  • Libraries usually point to resources that exists outside of your projects. If you check out your projects from your version control system, this resources might be missing. You have to make sure manually that all needed resources are available (with correct pathed!) whereever you start your build (on different machines, maybe different operating systems).

Resolving Classpath Variables

Classpath Variables are similar to Classpath Libraries. A Classpath Variable is a single file or directory that will be added to your classpath. When the variable points to an external directory outside of your workspace, you must "extend" it when you add it to your classpath by adding a file from that directory to the classpath.

A classpath entry for a Classpath Variable has set its kind attribute to var ("Variable"). Its path attribute consists of the variable name (eg ANT4ECLIPSE_HOME) and optionally the file that has been specified when adding it to the concrete classpath. For example:

<?xml version="1.0" encoding="UTF-8"?>
 <classpathentry kind="var" path="ANT4ECLIPSE_HOME/libs/ant4eclipse.jar"/>

To define the value of Classpath Variable in your build file you have to use the jdtClassPathVariable type. The types expects two attributes: a name, that must match the name of your Classpath Variable and a path that must point to the path (file or directory) the variable should point to. To set the ANT4ECLIPSE_HOME Classpath Variable to c:\ant4eclipse, use the following code in your build file:

 <ant4eclipse:jdtClassPathVariable name="ANT4ECLIPSE_HOME" path="c:/ant4eclipse"/>

Note that you can use any number of jdtClasspathVariables in your build file.
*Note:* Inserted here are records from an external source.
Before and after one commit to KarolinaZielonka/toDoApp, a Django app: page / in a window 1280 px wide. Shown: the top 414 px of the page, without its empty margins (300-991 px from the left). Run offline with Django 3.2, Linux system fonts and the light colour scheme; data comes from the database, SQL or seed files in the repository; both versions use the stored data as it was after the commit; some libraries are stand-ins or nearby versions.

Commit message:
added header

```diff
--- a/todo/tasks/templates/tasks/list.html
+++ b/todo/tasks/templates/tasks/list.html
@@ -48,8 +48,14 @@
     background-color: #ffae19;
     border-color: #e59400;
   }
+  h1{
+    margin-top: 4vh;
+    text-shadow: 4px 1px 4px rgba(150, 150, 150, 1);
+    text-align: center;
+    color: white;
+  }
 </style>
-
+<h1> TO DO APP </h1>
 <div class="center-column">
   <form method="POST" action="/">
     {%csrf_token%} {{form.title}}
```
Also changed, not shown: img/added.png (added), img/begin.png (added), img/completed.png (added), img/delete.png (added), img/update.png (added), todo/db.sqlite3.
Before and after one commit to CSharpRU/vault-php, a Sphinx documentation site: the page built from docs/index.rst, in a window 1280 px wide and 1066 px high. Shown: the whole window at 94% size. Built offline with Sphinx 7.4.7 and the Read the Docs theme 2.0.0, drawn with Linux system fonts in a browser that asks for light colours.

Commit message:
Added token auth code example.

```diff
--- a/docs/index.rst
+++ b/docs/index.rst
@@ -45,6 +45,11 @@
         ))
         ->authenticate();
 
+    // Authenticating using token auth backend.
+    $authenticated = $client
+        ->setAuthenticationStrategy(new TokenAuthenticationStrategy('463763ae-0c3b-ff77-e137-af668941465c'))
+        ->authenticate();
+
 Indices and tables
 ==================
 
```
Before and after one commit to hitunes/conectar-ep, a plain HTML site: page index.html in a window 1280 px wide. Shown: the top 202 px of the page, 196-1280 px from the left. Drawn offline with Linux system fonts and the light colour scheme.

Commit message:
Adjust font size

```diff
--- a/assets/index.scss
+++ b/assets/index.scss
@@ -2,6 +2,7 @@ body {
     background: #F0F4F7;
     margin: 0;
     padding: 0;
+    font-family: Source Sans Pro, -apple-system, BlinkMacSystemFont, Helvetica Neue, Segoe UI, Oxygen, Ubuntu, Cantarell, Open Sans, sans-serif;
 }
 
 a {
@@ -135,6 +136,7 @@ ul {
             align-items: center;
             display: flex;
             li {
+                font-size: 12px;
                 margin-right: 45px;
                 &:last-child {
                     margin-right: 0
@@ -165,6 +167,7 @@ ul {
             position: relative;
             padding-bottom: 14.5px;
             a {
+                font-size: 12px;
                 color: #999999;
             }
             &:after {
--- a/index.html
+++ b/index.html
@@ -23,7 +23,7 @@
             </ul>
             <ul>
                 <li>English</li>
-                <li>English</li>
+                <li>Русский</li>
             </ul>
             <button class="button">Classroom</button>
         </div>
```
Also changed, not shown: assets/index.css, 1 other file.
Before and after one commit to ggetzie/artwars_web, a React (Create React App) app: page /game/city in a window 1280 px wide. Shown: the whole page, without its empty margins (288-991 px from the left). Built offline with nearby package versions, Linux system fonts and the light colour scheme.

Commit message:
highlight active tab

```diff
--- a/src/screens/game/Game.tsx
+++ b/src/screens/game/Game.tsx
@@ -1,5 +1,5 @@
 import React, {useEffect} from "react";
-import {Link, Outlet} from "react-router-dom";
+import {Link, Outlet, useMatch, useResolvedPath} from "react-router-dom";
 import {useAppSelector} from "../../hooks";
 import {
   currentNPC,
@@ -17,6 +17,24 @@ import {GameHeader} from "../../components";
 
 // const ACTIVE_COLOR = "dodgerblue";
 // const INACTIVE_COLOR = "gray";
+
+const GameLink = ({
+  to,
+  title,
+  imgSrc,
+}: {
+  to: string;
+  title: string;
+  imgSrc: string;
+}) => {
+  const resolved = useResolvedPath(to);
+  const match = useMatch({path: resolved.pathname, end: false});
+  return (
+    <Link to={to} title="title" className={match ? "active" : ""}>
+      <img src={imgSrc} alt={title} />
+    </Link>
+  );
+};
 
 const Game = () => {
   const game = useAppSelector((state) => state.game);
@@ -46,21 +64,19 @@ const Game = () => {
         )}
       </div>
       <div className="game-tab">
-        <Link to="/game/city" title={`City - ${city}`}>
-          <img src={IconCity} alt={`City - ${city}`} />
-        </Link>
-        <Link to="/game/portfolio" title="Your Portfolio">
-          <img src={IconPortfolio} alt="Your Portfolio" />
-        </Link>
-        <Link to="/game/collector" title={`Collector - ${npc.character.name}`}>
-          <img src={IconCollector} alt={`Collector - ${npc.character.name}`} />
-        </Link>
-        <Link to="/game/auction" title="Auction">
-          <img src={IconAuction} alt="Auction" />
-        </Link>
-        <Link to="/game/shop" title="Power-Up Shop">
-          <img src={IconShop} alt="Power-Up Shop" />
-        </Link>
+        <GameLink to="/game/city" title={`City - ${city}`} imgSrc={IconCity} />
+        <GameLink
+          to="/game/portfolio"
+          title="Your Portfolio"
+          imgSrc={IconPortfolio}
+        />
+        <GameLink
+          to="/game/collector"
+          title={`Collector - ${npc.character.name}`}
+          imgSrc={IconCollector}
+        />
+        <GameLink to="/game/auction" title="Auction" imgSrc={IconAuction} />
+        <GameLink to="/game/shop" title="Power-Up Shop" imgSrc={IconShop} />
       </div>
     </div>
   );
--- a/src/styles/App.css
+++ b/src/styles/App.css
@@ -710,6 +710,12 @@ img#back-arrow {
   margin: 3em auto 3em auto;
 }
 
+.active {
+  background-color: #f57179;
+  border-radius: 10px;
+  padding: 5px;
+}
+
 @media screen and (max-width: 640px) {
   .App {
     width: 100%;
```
The declared variables are visible accross your whole build file.

Using the ejc compiler adapter